The apology may be pondered with advantage in England, for one of our dangers is " concussion " of a very peculiar sort. English Ministers do not make time bargains, or English chiefs of departments speculate in the shares a word from them can raise to premium, or English clerks buy houses near which grand boulevards have been planned to pass, but the House of Commons is absolute, and the parasites who convert power into wealth are closing in on the popular sovereign. There is too much directorship in the House of Commons, too many directors elected, too many members who " give their names," too much anxiety about private °bills, too much tendency to importune the State for pecuniary advantages. A Minister has now to count not only the number of opinions against him but the number of railways, not only representatives but directors, not only cities but the chair- men who can annoy or enrich those cities' influential citizens. We had to turn out the placemen once, are we to turn out the men of companies and contracts also ? The country will do it if necessary, for fortunately very few even of a limited constituency can profit by "transactions," but we trust to see the necessity avoided. Meanwhile electors will do well to read the Emperor's judgment on his clientele, and reject steadily candidates who come before them upon the strength of their connection with railways, companies, and all matters in which the vote of Parliament can influence dividends.
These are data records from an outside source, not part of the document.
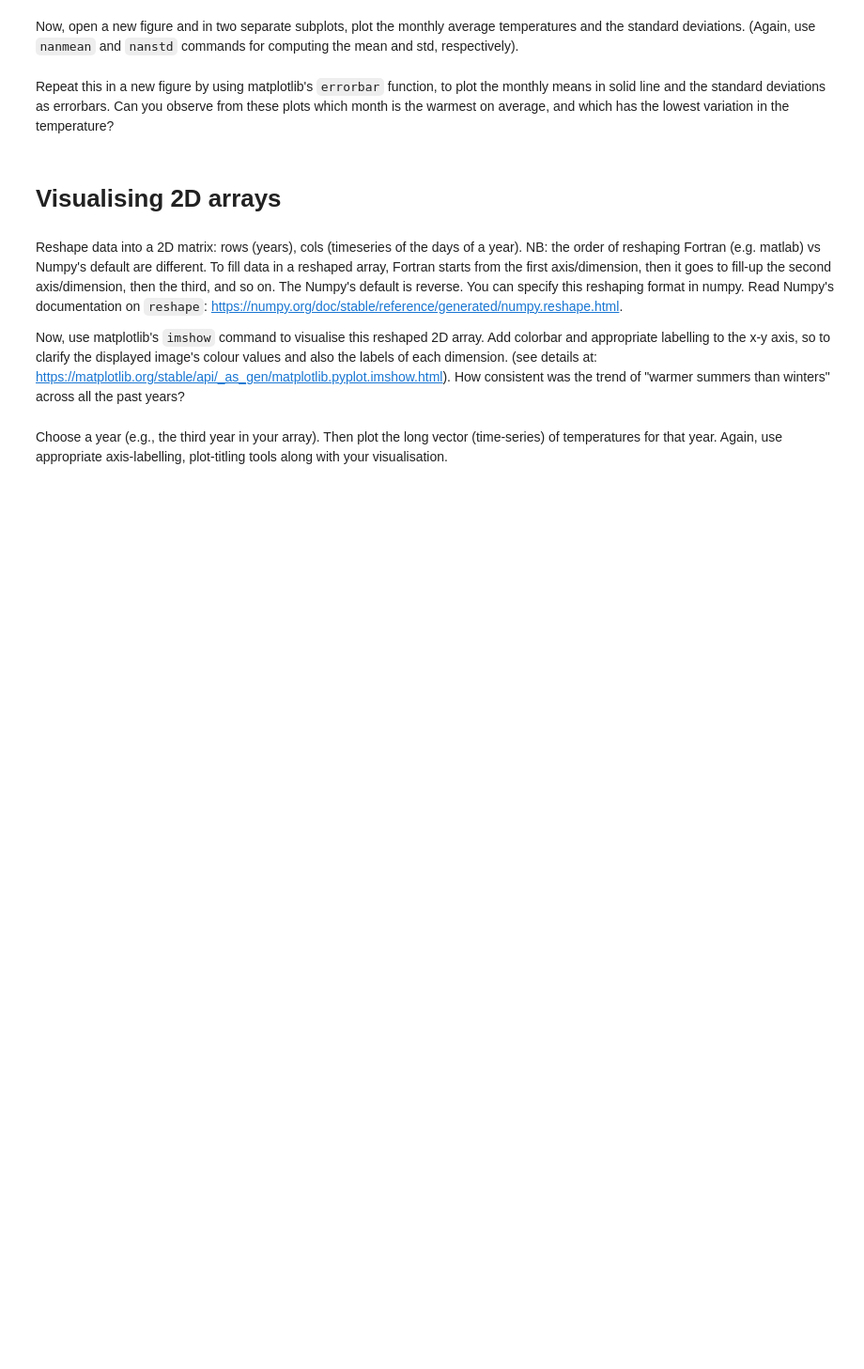
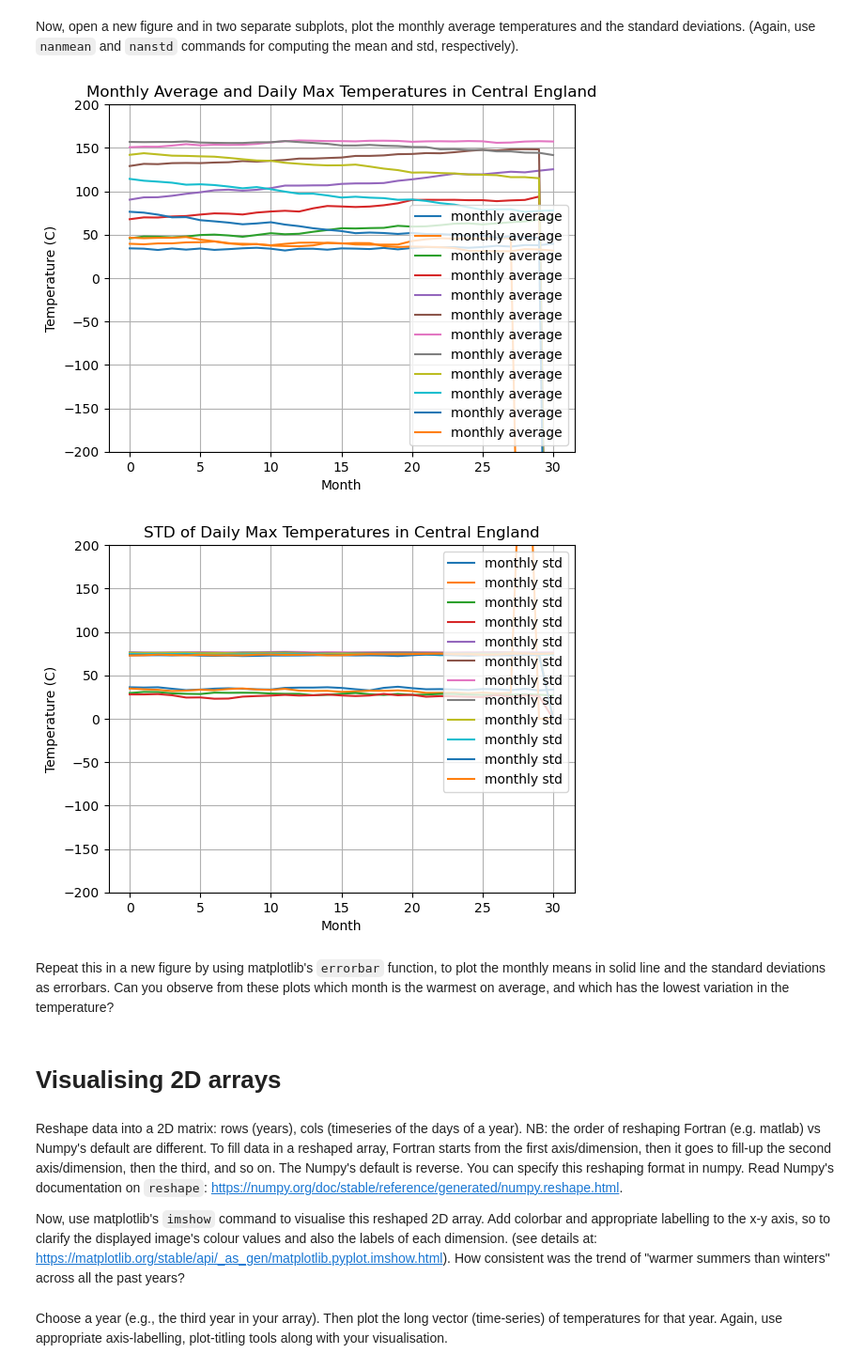
Before and after one commit to Hongze200532/Data-Science, a Jupyter notebook: Data Science_Week1/w1_lab2.ipynb, the cells around one changed output. Shown at 94% size. Drawn from its saved outputs; the diff is of its cells as text; code cells hidden in the pictures; blank space fills up the shorter version.

````diff
--- a/Data Science_Week1/w1_lab2.ipynb
+++ b/Data Science_Week1/w1_lab2.ipynb
@@ -47,8 +103,32 @@
 Now, open a new figure and in two separate subplots, plot the monthly average temperatures and the standard deviations. (Again, use ```nanmean``` and ```nanstd``` commands for computing the mean and std, respectively).
 # %%
 # Compute mean and STD using omitnan option
-
+monthly_mean = np.nanmean(temp_3D,axis=0)
+monthly_std  = np.nanstd(temp_3D,axis=0)
 # plot Mean and STD separately
+# Monthly_mean Fig.1
+plt.figure()
+plt.plot(monthly_mean,'-',label='monthly average')
+plt.xlabel('Month')
+plt.ylabel('Temperature (C)')
+plt.ylim(-200,200)
+plt.title('Monthly Average and Daily Max Temperatures in Central England')
+plt.legend()
+plt.grid()
+plt.show()
+# Monthly_std Fig.2
+plt.figure()
+plt.plot(monthly_std,'-',label='monthly std')
+plt.xlabel('Month')
+plt.ylabel('Temperature (C)')
+plt.ylim(-200,200)
+plt.title('STD of Daily Max Temperatures in Central England')
+plt.legend()
+plt.grid()
+plt.show()
+# %% [output]
+[figure, added]
+[figure, added]
 # %% [markdown]
 Repeat this in a new figure by using matplotlib's ```errorbar``` function, to plot the monthly means in solid line and the standard deviations as errorbars. Can you observe from these plots which month is the warmest on average, and which has the lowest variation in the temperature?
 # %%
````
Also changed, not shown: parts of 6 cells of this notebook, 1 other file.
Too many Galway contracts may yet make the people distrust their representatives.